Vice President M Venkaiah Naidu on Monday dismissed the idea that democracy is a Western import. “Democratic institutions existed in Vedic India,” Naidu said during a lecture on the “importance of legislatures” organised by PRS Legislative Research on Monday.
The event was held four days before the start of the winter session of Parliament, on December 15.
The vice president went on to cite the Vedic tradition of “sabhas” and “samitis” as precursors to democracy. “The Atharva Veda describes them as twin daughters of the prajapati,” he said, adding that the Vedas emphasised that a person could only ascend to the throne with the consent of the people.
BR Ambedkar had traced democratic traditions in Buddhism, Naidu said. “The Sanhgas knew and observed all the rules of Parliamentary procedure known to modern times,” said Naidu, quoting Ambedkar.
The vice president outlined various problems with the way Parliament functions currently. Legislatures meeting only for a few days, poor deliberation, attendance in Parliament, disruptions and low representation of women were some of the challenges he listed.

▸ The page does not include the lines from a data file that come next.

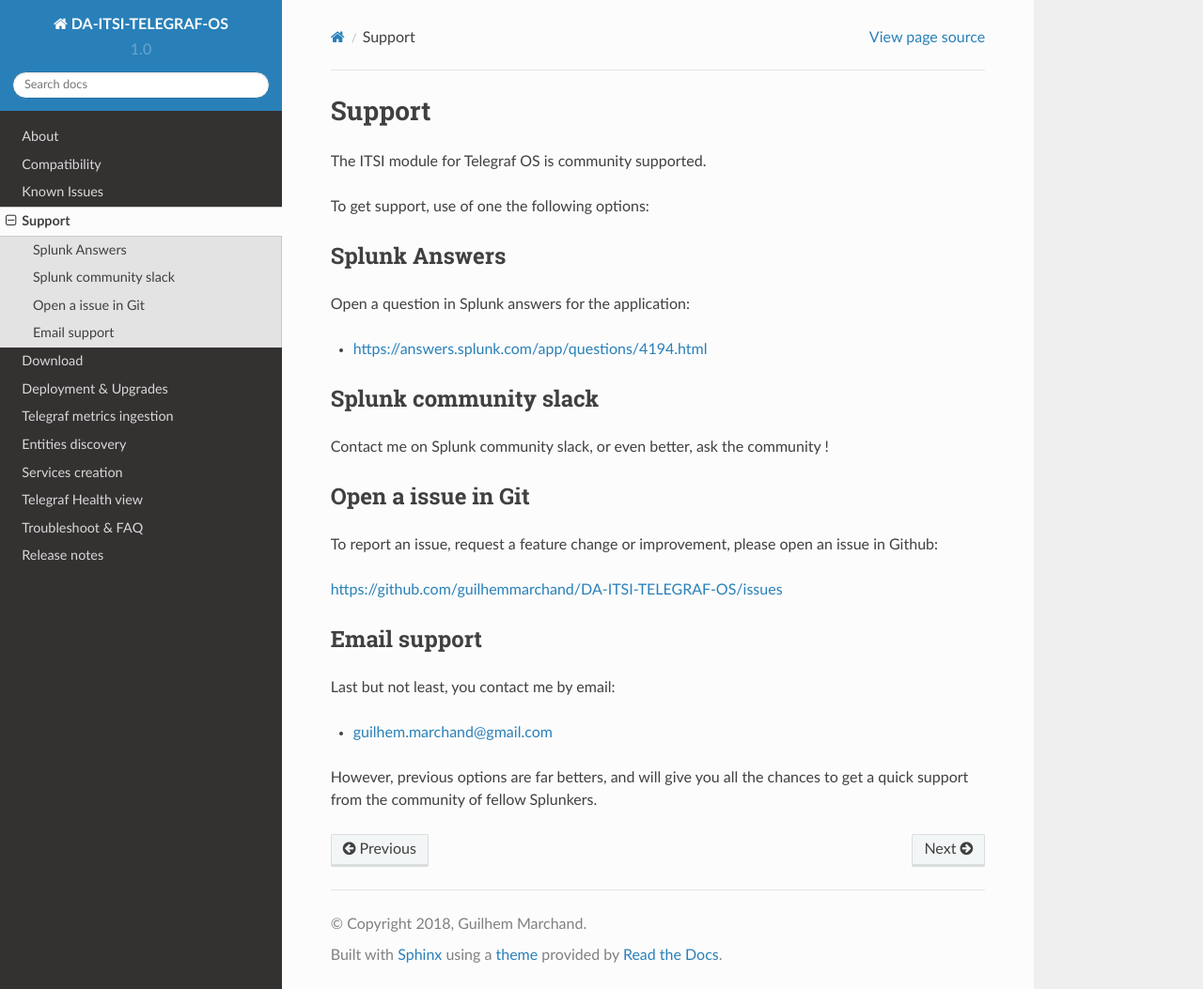
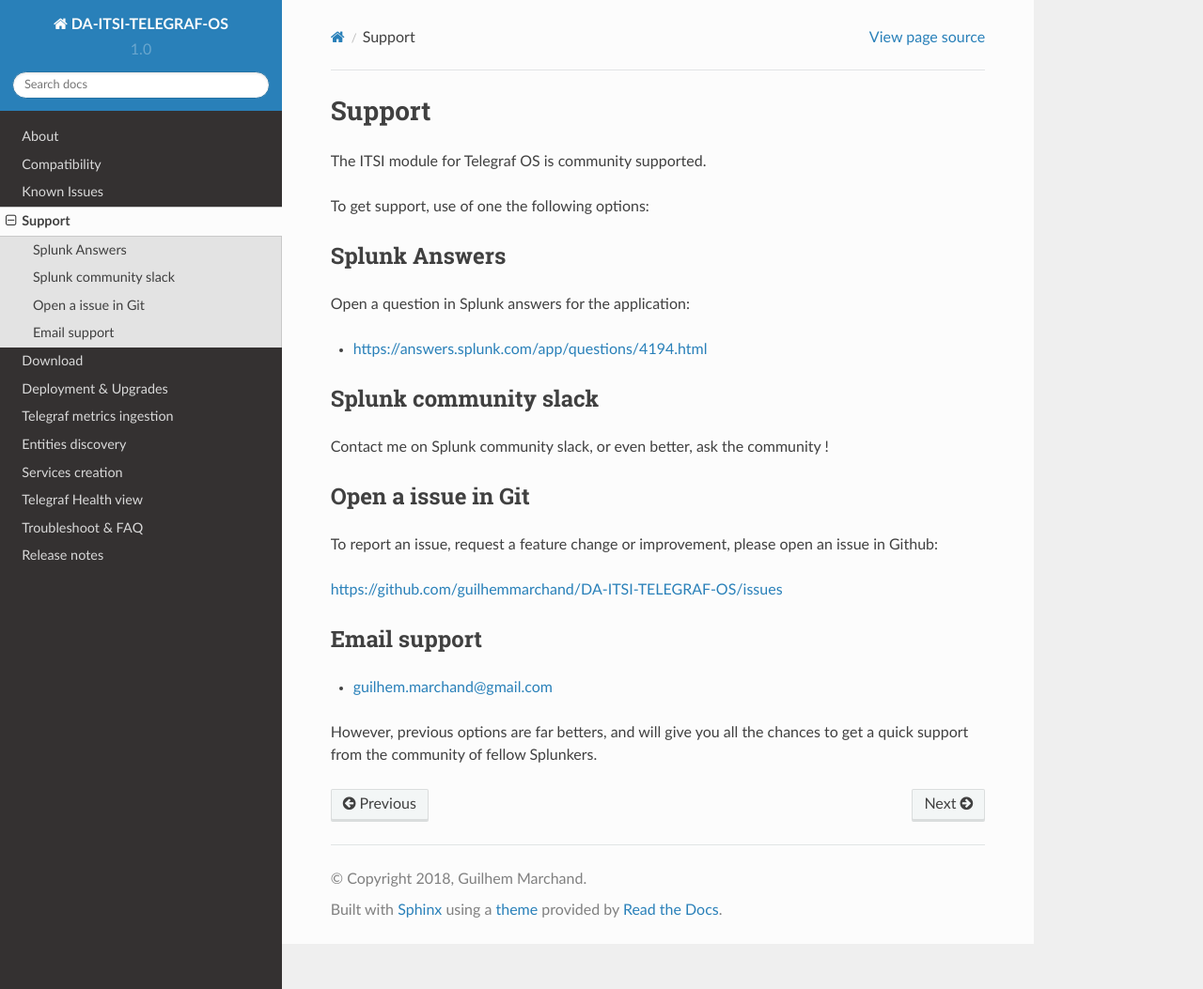
Before and after one commit to guilhemmarchand/DA-ITSI-TELEGRAF-OS, a Sphinx documentation site: the page built from docs/support.rst, in a window 1280 px wide and 1053 px high. Shown: the whole window at 94% size. Built offline with Sphinx 7.4.7 and the Read the Docs theme 2.0.0, drawn with Linux system fonts in a browser that asks for light colours.

Commit message:
docs improvements

```diff
--- a/docs/support.rst
+++ b/docs/support.rst
@@ -27,8 +27,6 @@
 Email support
 =============
 
-Last but not least, you contact me by email:
-
 * guilhem.marchand@gmail.com
 
 However, previous options are far betters, and will give you all the chances to get a quick support from the community of fellow Splunkers.
```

The number of sittings and bills passed has declined over the decades. “But can we infer that Parliament has been abdicating its responsibility?” he asked. “That would be wrong.” Departmental standing committees acted like “mini Parliaments”, he said, meeting and holding debates even when the House was not in session. Cross-party consensus had often been achieved in such fora, he continued. “In media, we try to score points,” Naidu said.
As for the other problems ailing both state and Central legislatures, Naidu asked that norms for minimum attendance be considered and disruptions, caused by members rushing into the well and shouting slogans, for instance, be notified.
Parties should take greater interest and monitor the conduct and attendance of their MPs, Naidu said while adding that the women’s reservation bill be taken up. Naidu expressed concern about the blurring of the “three wings of the Constitution”, the executive, legislature and judiciary. The judiciary had entered the domain of the executive and the legislature, he said, when it struck down the National Judicial Appointments Commission, or introduced a green cess on vehicles.
Naidu also urged voters to choose representatives wisely, according to the 4Cs: “character, calibre, capacity, conduct”. It was often replaced, he said, by the 3Cs: “caste, community, cash”.